Input records.
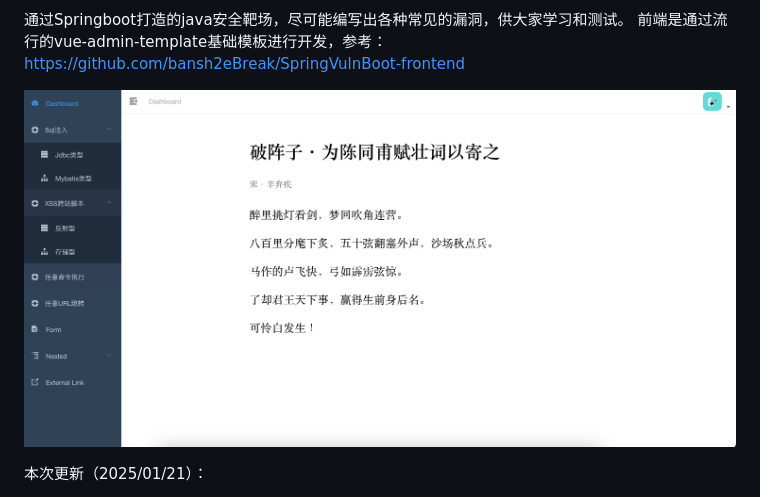
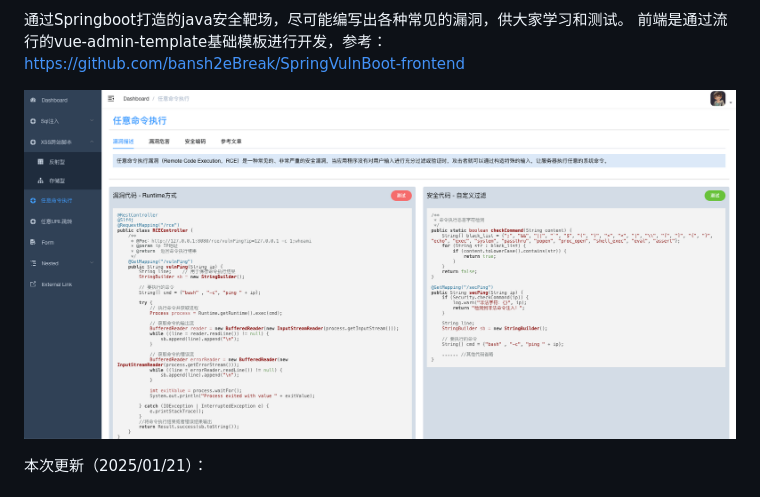
Before and after one commit to bansh2eBreak/SpringVulnBoot-backend, a Markdown page: README.md, the part around the change. GitHub-like rendering; pictures changed too: img_1.png (added).

Commit message:
更新README

```diff
--- a/README.md
+++ b/README.md
@@ -3,7 +3,7 @@ Java靶场 -- SpringVulnBoot
 通过Springboot打造的java安全靶场，尽可能编写出各种常见的漏洞，供大家学习和测试。
 前端是通过流行的vue-admin-template基础模板进行开发，参考：https://github.com/bansh2eBreak/SpringVulnBoot-frontend
 
-![img.png](img.png)
+![img_1.png](img_1.png)
 
 本次更新（2025/01/21）：
 - 增加了登录认证，通过spring框架的Interceptor+WebMvcConfigurer配置类实现登录校验
```
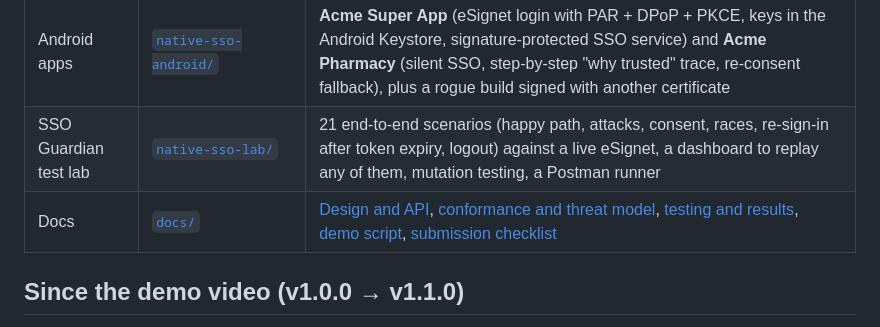
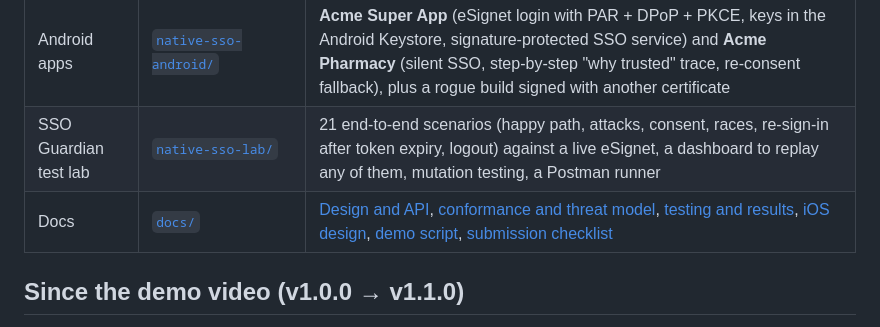
Before and after one commit to saisreekantam/mosip-decode-native-sso, a Markdown page: README.md, the part around the change. GitHub-like rendering.

Commit message:
Add the iOS design for Native SSO
Co-Authored-By: Claude Opus 5.5 <noreply@anthropic.com>

```diff
--- a/README.md
+++ b/README.md
@@ -26,7 +26,7 @@ The implementation follows OpenID Connect Native SSO for Mobile Apps 1.0 and the
 | eSignet changes | fork `esignet`, branch `feature/native-sso` | Policy: device secret (signed with ES256, then encrypted as RSA-OAEP JWE through the keymanager), SSO sessions, same-vendor allow-list, consent reuse with an audit column, `POST /native-sso/logout`, config, client registration, DB migration, Postman collection, [design doc](docs/design.md) |
 | Android apps | [`native-sso-android/`](native-sso-android) | **Acme Super App** (eSignet login with PAR + DPoP + PKCE, keys in the Android Keystore, signature-protected SSO service) and **Acme Pharmacy** (silent SSO, step-by-step "why trusted" trace, re-consent fallback), plus a rogue build signed with another certificate |
 | SSO Guardian test lab | [`native-sso-lab/`](native-sso-lab) | 21 end-to-end scenarios (happy path, attacks, consent, races, re-sign-in after token expiry, logout) against a live eSignet, a dashboard to replay any of them, mutation testing, a Postman runner |
-| Docs | [`docs/`](docs) | [Design and API](docs/design.md), [conformance and threat model](docs/conformance.md), [testing and results](docs/testing.md), [demo script](docs/demo-script.md), [submission checklist](docs/submission.md) |
+| Docs | [`docs/`](docs) | [Design and API](docs/design.md), [conformance and threat model](docs/conformance.md), [testing and results](docs/testing.md), [iOS design](docs/ios-design.md), [demo script](docs/demo-script.md), [submission checklist](docs/submission.md) |
 
 ## Since the demo video (v1.0.0 → v1.1.0)
 
```
Also changed, not shown: docs/ios-design.md (added, +78 -0 lines).
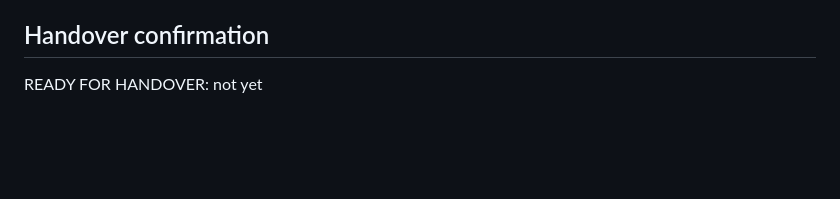
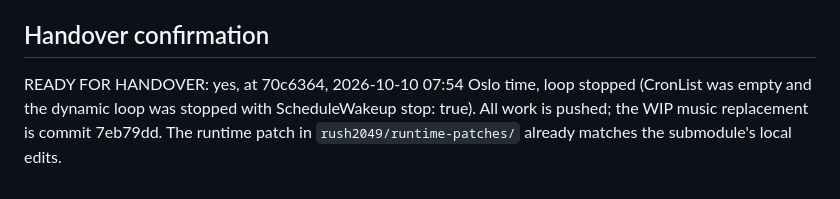
Before and after one commit to amazingalek/rush-2049-recomp, a Markdown page: AGENT_READ_THIS.md, the part around the change. Drawn GitHub-style; blank space fills up the shorter version.

Commit message:
AGENT_READ_THIS: confirm handover
Co-Authored-By: Claude Opus 5.5 <noreply@anthropic.com>

```diff
--- a/AGENT_READ_THIS.md
+++ b/AGENT_READ_THIS.md
@@ -161,4 +161,6 @@ on N64Recomp, N64ModernRuntime, RT64 and RecompFrontend. Jet Force Gemini (`docs
 <!-- Replace the line below with: READY FOR HANDOVER: yes, at <commit sha>, <Oslo time>, loop stopped.
      After that, do nothing more in this repo. -->
 
-READY FOR HANDOVER: not yet
+READY FOR HANDOVER: yes, at 70c6364, 2026-10-10 07:54 Oslo time, loop stopped (CronList was empty and the
+dynamic loop was stopped with ScheduleWakeup stop: true). All work is pushed; the WIP music replacement is commit
+7eb79dd. The runtime patch in `rush2049/runtime-patches/` already matches the submodule's local edits.
```
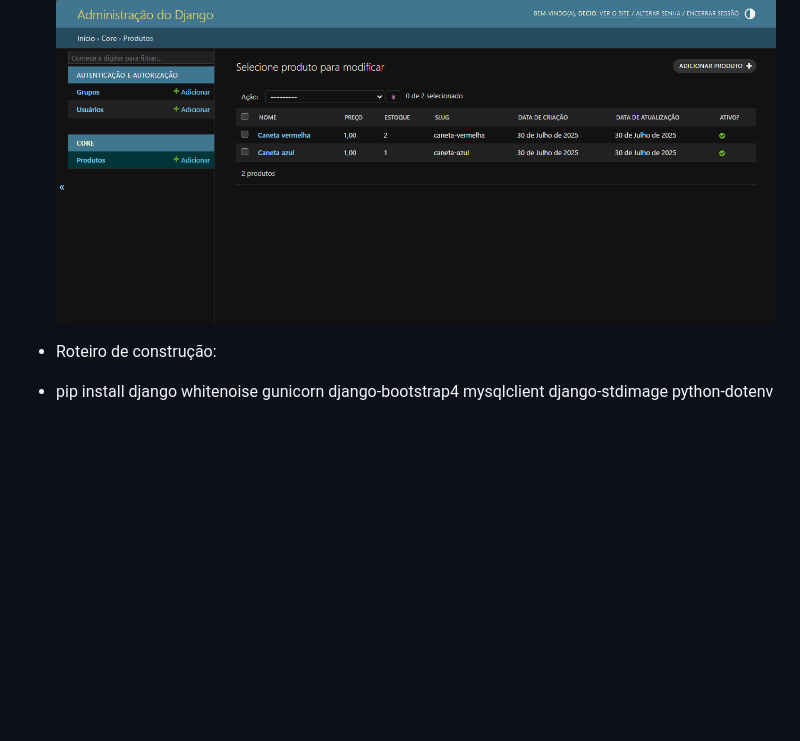
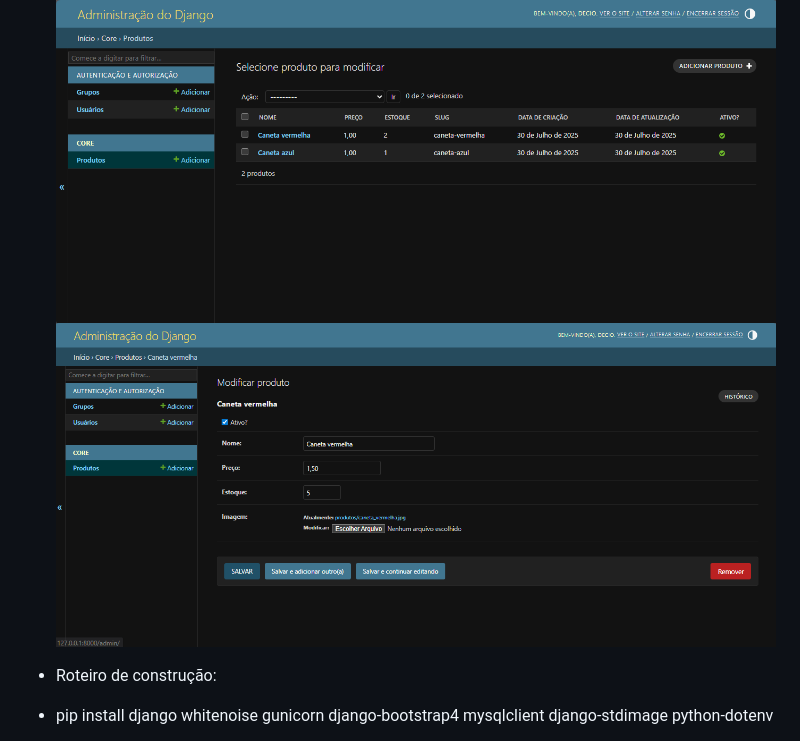
Before and after one commit to Decioagu/CADASTRAMENTO_DE_PRODUTO_E_ENVIO_DE_E-MAIL, a Markdown page: README.md, the part around the change. Rendered like a GitHub page; blank space fills up the shorter version.

Commit message:
31/07/2025

```diff
--- a/README.md
+++ b/README.md
@@ -50,6 +50,7 @@ Uso de Django para cadastramento de produto e envio de e-mail
 
 - Visualizar, criar, editar, excluir produtos no Banco de Dados:
 ![alt text](imagens/07_admin.png)
+![alt text](imagens/08_admin.png)
 
 - Roteiro de construção:
 
```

Work instruction. Full copy, no pictures: write out each line of the data exactly as it stands.

Task output.
Before and after one commit to bansh2eBreak/SpringVulnBoot-backend, a Markdown page: README.md, the part around the change. GitHub-like rendering; pictures changed too: img_1.png (added).

Commit message:
更新README

```diff
--- a/README.md
+++ b/README.md
@@ -3,7 +3,7 @@ Java靶场 -- SpringVulnBoot
 通过Springboot打造的java安全靶场，尽可能编写出各种常见的漏洞，供大家学习和测试。
 前端是通过流行的vue-admin-template基础模板进行开发，参考：https://github.com/bansh2eBreak/SpringVulnBoot-frontend
 
-![img.png](img.png)
+![img_1.png](img_1.png)
 
 本次更新（2025/01/21）：
 - 增加了登录认证，通过spring框架的Interceptor+WebMvcConfigurer配置类实现登录校验
```
Before and after one commit to saisreekantam/mosip-decode-native-sso, a Markdown page: README.md, the part around the change. GitHub-like rendering.

Commit message:
Add the iOS design for Native SSO
Co-Authored-By: Claude Opus 5.5 <noreply@anthropic.com>

```diff
--- a/README.md
+++ b/README.md
@@ -26,7 +26,7 @@ The implementation follows OpenID Connect Native SSO for Mobile Apps 1.0 and the
 | eSignet changes | fork `esignet`, branch `feature/native-sso` | Policy: device secret (signed with ES256, then encrypted as RSA-OAEP JWE through the keymanager), SSO sessions, same-vendor allow-list, consent reuse with an audit column, `POST /native-sso/logout`, config, client registration, DB migration, Postman collection, [design doc](docs/design.md) |
 | Android apps | [`native-sso-android/`](native-sso-android) | **Acme Super App** (eSignet login with PAR + DPoP + PKCE, keys in the Android Keystore, signature-protected SSO service) and **Acme Pharmacy** (silent SSO, step-by-step "why trusted" trace, re-consent fallback), plus a rogue build signed with another certificate |
 | SSO Guardian test lab | [`native-sso-lab/`](native-sso-lab) | 21 end-to-end scenarios (happy path, attacks, consent, races, re-sign-in after token expiry, logout) against a live eSignet, a dashboard to replay any of them, mutation testing, a Postman runner |
-| Docs | [`docs/`](docs) | [Design and API](docs/design.md), [conformance and threat model](docs/conformance.md), [testing and results](docs/testing.md), [demo script](docs/demo-script.md), [submission checklist](docs/submission.md) |
+| Docs | [`docs/`](docs) | [Design and API](docs/design.md), [conformance and threat model](docs/conformance.md), [testing and results](docs/testing.md), [iOS design](docs/ios-design.md), [demo script](docs/demo-script.md), [submission checklist](docs/submission.md) |
 
 ## Since the demo video (v1.0.0 → v1.1.0)
 
```
Also changed, not shown: docs/ios-design.md (added, +78 -0 lines).
Before and after one commit to amazingalek/rush-2049-recomp, a Markdown page: AGENT_READ_THIS.md, the part around the change. Drawn GitHub-style; blank space fills up the shorter version.

Commit message:
AGENT_READ_THIS: confirm handover
Co-Authored-By: Claude Opus 5.5 <noreply@anthropic.com>

```diff
--- a/AGENT_READ_THIS.md
+++ b/AGENT_READ_THIS.md
@@ -161,4 +161,6 @@ on N64Recomp, N64ModernRuntime, RT64 and RecompFrontend. Jet Force Gemini (`docs
 <!-- Replace the line below with: READY FOR HANDOVER: yes, at <commit sha>, <Oslo time>, loop stopped.
      After that, do nothing more in this repo. -->
 
-READY FOR HANDOVER: not yet
+READY FOR HANDOVER: yes, at 70c6364, 2026-10-10 07:54 Oslo time, loop stopped (CronList was empty and the
+dynamic loop was stopped with ScheduleWakeup stop: true). All work is pushed; the WIP music replacement is commit
+7eb79dd. The runtime patch in `rush2049/runtime-patches/` already matches the submodule's local edits.
```
Before and after one commit to Decioagu/CADASTRAMENTO_DE_PRODUTO_E_ENVIO_DE_E-MAIL, a Markdown page: README.md, the part around the change. Rendered like a GitHub page; blank space fills up the shorter version.

Commit message:
31/07/2025

```diff
--- a/README.md
+++ b/README.md
@@ -50,6 +50,7 @@ Uso de Django para cadastramento de produto e envio de e-mail
 
 - Visualizar, criar, editar, excluir produtos no Banco de Dados:
 ![alt text](imagens/07_admin.png)
+![alt text](imagens/08_admin.png)
 
 - Roteiro de construção:
 
```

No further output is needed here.